▸ Exercise brief
The required result is every line of the records that includes "border".

▸ Provided information
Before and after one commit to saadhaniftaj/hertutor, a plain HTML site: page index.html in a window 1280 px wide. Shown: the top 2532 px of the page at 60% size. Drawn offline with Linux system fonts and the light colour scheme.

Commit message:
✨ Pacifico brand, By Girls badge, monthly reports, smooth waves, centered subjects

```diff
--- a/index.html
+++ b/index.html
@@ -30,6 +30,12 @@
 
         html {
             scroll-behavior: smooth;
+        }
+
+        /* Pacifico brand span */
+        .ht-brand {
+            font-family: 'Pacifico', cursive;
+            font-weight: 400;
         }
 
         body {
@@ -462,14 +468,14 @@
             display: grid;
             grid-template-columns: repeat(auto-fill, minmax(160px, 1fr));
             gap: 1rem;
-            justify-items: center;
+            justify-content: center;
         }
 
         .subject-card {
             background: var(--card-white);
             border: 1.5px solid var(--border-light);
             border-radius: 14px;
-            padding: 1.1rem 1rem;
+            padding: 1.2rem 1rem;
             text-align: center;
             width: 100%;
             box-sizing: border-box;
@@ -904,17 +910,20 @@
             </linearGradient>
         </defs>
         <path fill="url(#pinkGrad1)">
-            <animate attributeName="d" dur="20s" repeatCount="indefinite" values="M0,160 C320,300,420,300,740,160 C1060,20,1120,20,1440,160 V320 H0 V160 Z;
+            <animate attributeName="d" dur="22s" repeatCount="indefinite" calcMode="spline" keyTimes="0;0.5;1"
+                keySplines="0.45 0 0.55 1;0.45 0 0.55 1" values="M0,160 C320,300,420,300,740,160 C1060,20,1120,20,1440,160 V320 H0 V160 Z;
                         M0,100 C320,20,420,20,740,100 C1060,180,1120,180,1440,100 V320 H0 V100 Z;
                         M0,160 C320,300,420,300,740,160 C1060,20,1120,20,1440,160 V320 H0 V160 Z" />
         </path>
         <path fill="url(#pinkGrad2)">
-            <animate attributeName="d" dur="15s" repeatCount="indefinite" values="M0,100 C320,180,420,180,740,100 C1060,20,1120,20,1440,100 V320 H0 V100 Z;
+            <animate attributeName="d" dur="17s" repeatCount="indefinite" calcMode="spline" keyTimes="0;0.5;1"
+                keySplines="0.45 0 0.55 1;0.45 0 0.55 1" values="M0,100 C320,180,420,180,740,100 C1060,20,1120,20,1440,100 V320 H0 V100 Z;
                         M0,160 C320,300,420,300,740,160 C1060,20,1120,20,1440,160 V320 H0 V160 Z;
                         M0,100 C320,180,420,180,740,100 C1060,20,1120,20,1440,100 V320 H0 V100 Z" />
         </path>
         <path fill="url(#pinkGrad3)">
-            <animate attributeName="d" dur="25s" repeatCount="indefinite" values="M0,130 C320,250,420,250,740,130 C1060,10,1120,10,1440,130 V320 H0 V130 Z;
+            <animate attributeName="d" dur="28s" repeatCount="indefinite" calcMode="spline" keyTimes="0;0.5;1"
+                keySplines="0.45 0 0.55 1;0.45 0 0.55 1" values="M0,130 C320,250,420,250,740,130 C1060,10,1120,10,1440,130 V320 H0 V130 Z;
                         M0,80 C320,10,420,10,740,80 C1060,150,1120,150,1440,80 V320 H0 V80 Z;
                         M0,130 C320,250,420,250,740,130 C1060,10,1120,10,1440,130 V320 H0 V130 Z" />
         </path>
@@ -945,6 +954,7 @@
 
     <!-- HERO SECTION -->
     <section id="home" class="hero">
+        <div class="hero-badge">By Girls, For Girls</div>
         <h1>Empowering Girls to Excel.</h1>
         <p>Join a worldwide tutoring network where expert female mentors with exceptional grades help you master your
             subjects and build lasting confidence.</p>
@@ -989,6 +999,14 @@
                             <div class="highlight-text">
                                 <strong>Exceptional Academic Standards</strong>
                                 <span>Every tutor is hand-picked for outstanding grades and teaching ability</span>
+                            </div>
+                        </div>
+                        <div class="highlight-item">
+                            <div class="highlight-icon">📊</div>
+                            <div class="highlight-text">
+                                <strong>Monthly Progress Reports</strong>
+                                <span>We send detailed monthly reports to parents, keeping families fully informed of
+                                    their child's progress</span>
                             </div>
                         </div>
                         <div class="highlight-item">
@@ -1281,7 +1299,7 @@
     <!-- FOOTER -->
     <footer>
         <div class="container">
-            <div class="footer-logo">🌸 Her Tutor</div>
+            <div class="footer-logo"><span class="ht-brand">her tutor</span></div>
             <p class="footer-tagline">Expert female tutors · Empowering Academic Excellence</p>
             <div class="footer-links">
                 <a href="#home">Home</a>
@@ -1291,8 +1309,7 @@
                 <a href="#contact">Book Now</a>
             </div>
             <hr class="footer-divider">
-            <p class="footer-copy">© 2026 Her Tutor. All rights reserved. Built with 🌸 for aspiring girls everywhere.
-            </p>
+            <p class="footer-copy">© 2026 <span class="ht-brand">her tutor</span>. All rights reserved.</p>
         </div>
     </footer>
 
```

▸ Exercise output
             border: 1.5px solid var(--border-light);
             border-radius: 14px;
             box-sizing: border-box;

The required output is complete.